Inefficient incident response to email attacks is costing billions in losses every year. Barracuda researchers found that, on average, a business takes three and a half hours (212 minutes) to remediate an attack. In fact, 11% of organizations spend more than six hours on investigation and remediation – and that’s just email threats. For many organizations, finding, identifying and removing threats is a slow and manual process that they don’t have the resources to perform. As a result, attacks have time to spread and cause more damage.

How long would it take you to identify, investigate, and remediate an incident?  It would depend on the type of incident.  You should have staff or outside resources that are prepared to take action on the most likely types of attacks you might face, based on an assessment of your risk.  The risk assessment should look at:

1) What type(s) of data is stored in or passes through your network?

2) Does any of this data fall under protected categories that requires adherence to specific standards to protect it and notification if it is exposed?

3) What vendor(s) touch or have access to this data?  How are you confirming that they are also taking steps to prevent exposure as you are still ultimately liable?

4) What staff members have access to the data, and how do they access it?  Do any work from remote locations or have ability to connect from home?

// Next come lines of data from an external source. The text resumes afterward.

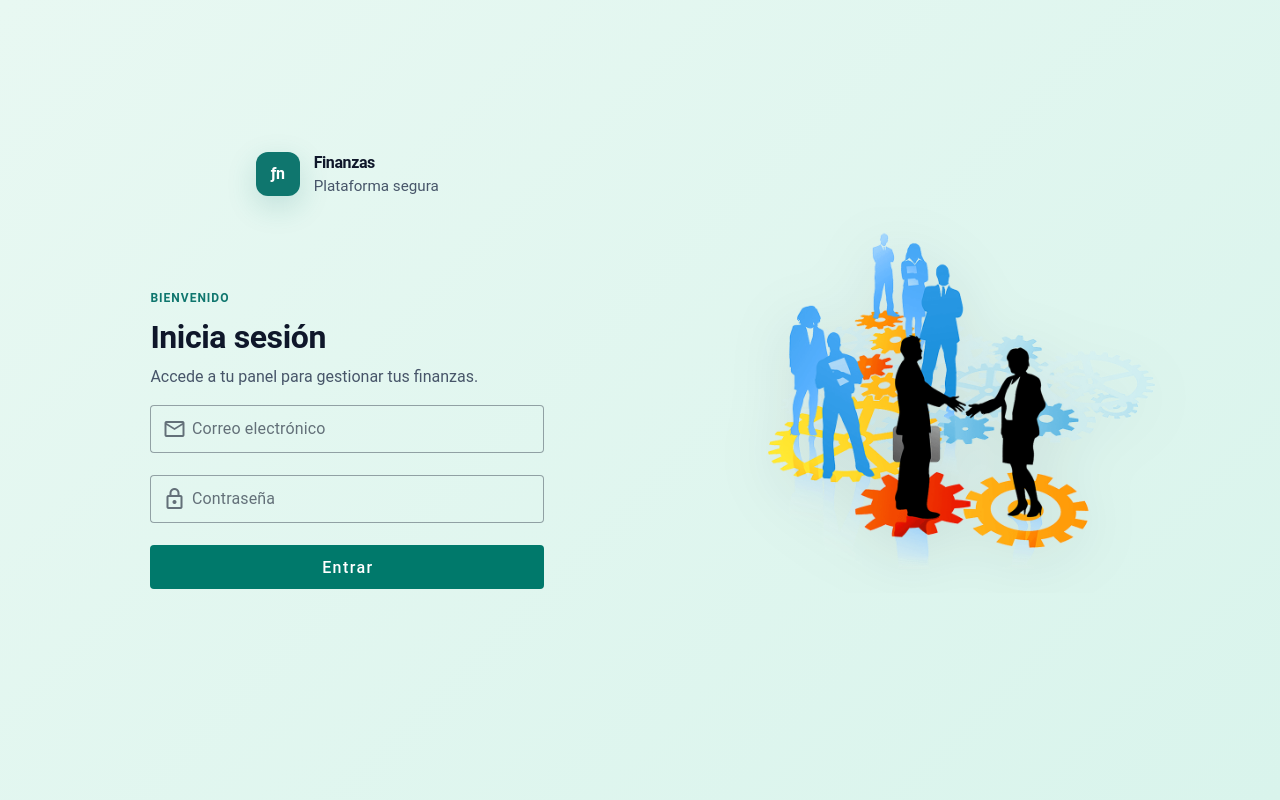
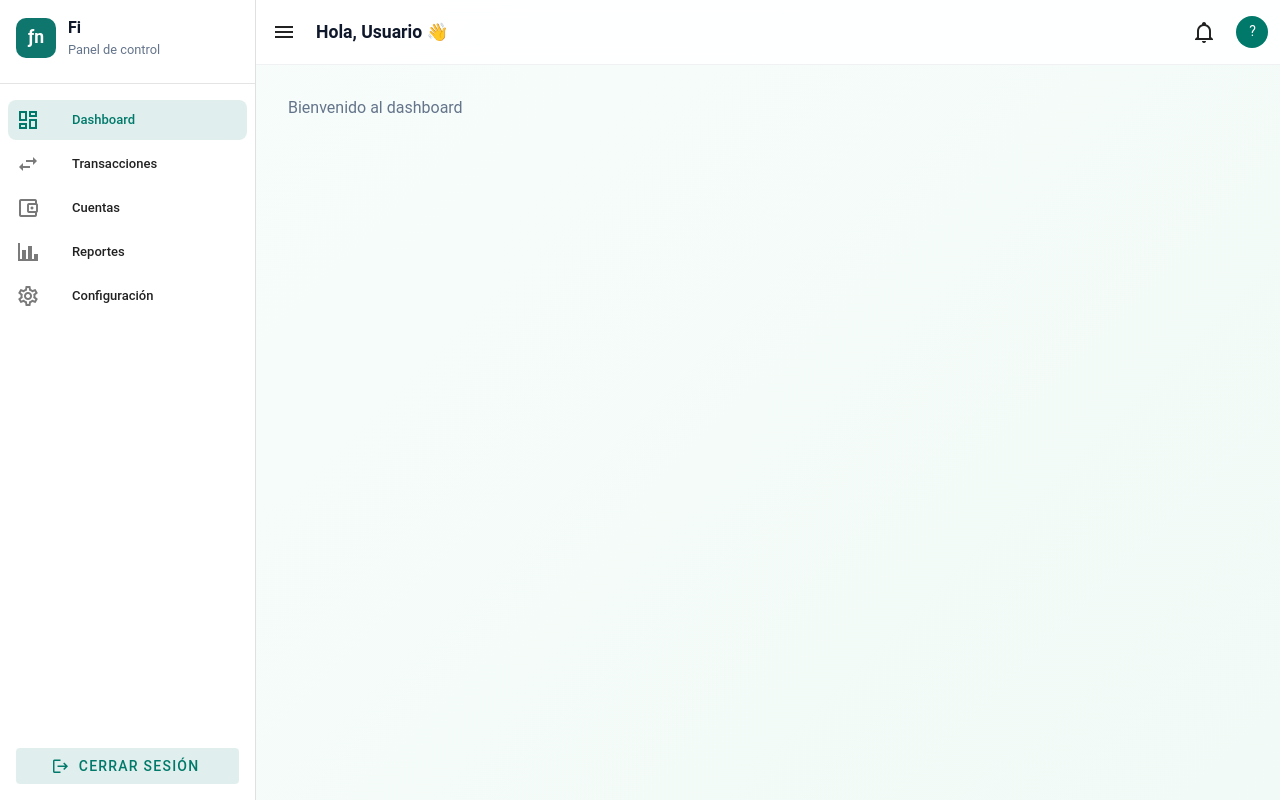
Before and after one commit to BeginerLord/front-fn, a Vue app: page /dashboard in a window 1280 px wide. Before the commit this address led to /. Built offline with nearby package versions, Linux system fonts and the light colour scheme; no server answers; a small style sheet from the web is missing.

Commit message:
Refactor layout and dashboard components for improved structure and styling

```diff
--- a/src/layouts/default.vue
+++ b/src/layouts/default.vue
@@ -4,7 +4,7 @@
       <div class="nav-brand">
         <div class="brand-mark">ƒn</div>
         <div>
-          <p class="brand-title">Finanzas</p>
+          <p class="brand-title">Fi</p>
           <p class="brand-sub">Panel de control</p>
         </div>
       </div>
@@ -41,6 +41,8 @@
     <v-app-bar app flat class="app-header">
       <v-app-bar-nav-icon @click="drawer = !drawer" />
 
+      <span class="greeting">Hola, {{ fullName }} 👋</span>
+
       <v-spacer />
 
       <v-btn icon variant="text">
@@ -73,7 +75,7 @@
     </v-app-bar>
 
     <v-main class="main-content">
-      <slot />
+      <router-view />
     </v-main>
 
     <!-- Profile Dialog -->
@@ -254,6 +256,13 @@ const handleLogout = () => {
   border-bottom: 1px solid rgba(15, 23, 42, 0.06);
 }
 
+.greeting {
+  font-size: 1.1rem;
+  font-weight: 600;
+  color: #0f172a;
+  margin-left: 8px;
+}
+
 .main-content {
   background: linear-gradient(135deg, #f8fdfb 0%, #f1faf6 100%);
   min-height: 100vh;
--- a/src/pages/dashboard.vue
+++ b/src/pages/dashboard.vue
@@ -1,11 +1,12 @@
 <template>
-
+  <div class="dashboard">
+    <p>Bienvenido al dashboard</p>
+  </div>
 </template>
 
 <script setup>
 import { computed } from "vue";
 import { useAuthStore } from "@/stores/auth";
-
 
 definePage({
   meta: { layout: "default", requiresAuth: true },
@@ -14,12 +15,22 @@ definePage({
 const auth = useAuthStore();
 
 const userName = computed(() => auth.user?.nombre);
-
-
 </script>
 
-<route lang="yaml">
-meta:
-  layout: default
-  requiresAuth: true
-</route>
+<style scoped>
+.dashboard {
+  padding: 32px;
+}
+
+.dashboard h1 {
+  color: #0f172a;
+  font-size: 2rem;
+  font-weight: 700;
+  margin: 0 0 8px;
+}
+
+.dashboard p {
+  color: #64748b;
+  margin: 0;
+}
+</style>
```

Based on the factors above, you can determine your most likely types of incidents.  Let’s take the example of a firm that provides professional services (law firm, accountant,  insurer, or even IT support provider) as they are all likely to have sensitive data on their clients.  Some examples of likely scenarios could be:

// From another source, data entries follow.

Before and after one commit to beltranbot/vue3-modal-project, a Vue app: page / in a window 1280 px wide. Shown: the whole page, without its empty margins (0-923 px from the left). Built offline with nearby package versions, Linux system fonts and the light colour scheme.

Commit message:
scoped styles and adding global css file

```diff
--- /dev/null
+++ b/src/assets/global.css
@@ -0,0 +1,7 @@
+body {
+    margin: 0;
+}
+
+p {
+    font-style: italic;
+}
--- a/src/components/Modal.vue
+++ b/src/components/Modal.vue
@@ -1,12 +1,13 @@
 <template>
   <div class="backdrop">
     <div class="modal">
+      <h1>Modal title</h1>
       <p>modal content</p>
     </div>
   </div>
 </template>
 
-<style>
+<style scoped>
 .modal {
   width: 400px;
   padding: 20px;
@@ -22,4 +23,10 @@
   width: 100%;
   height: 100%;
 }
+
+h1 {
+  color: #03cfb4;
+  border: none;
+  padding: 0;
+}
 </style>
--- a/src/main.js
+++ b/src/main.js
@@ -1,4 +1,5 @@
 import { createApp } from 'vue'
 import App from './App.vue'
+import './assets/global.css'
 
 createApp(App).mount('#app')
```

  • Employee receives phishing email and provides credentials via fake log in site, hackers now have access to the data that they employee has access to.
  • MSP is hacked, and data stored on AWS back up servers is copied to the Dark Web for sale, including your business’s back up files.
  • Staff member who normally works from home goes to a local coffee shop and connects to the office database using free wi-fi and unencrypted connection is intercepted.

Incident response resources can provide help with identifying, investigating, responding, remediating threats, and lessons learned to prevent similar attacks in the future.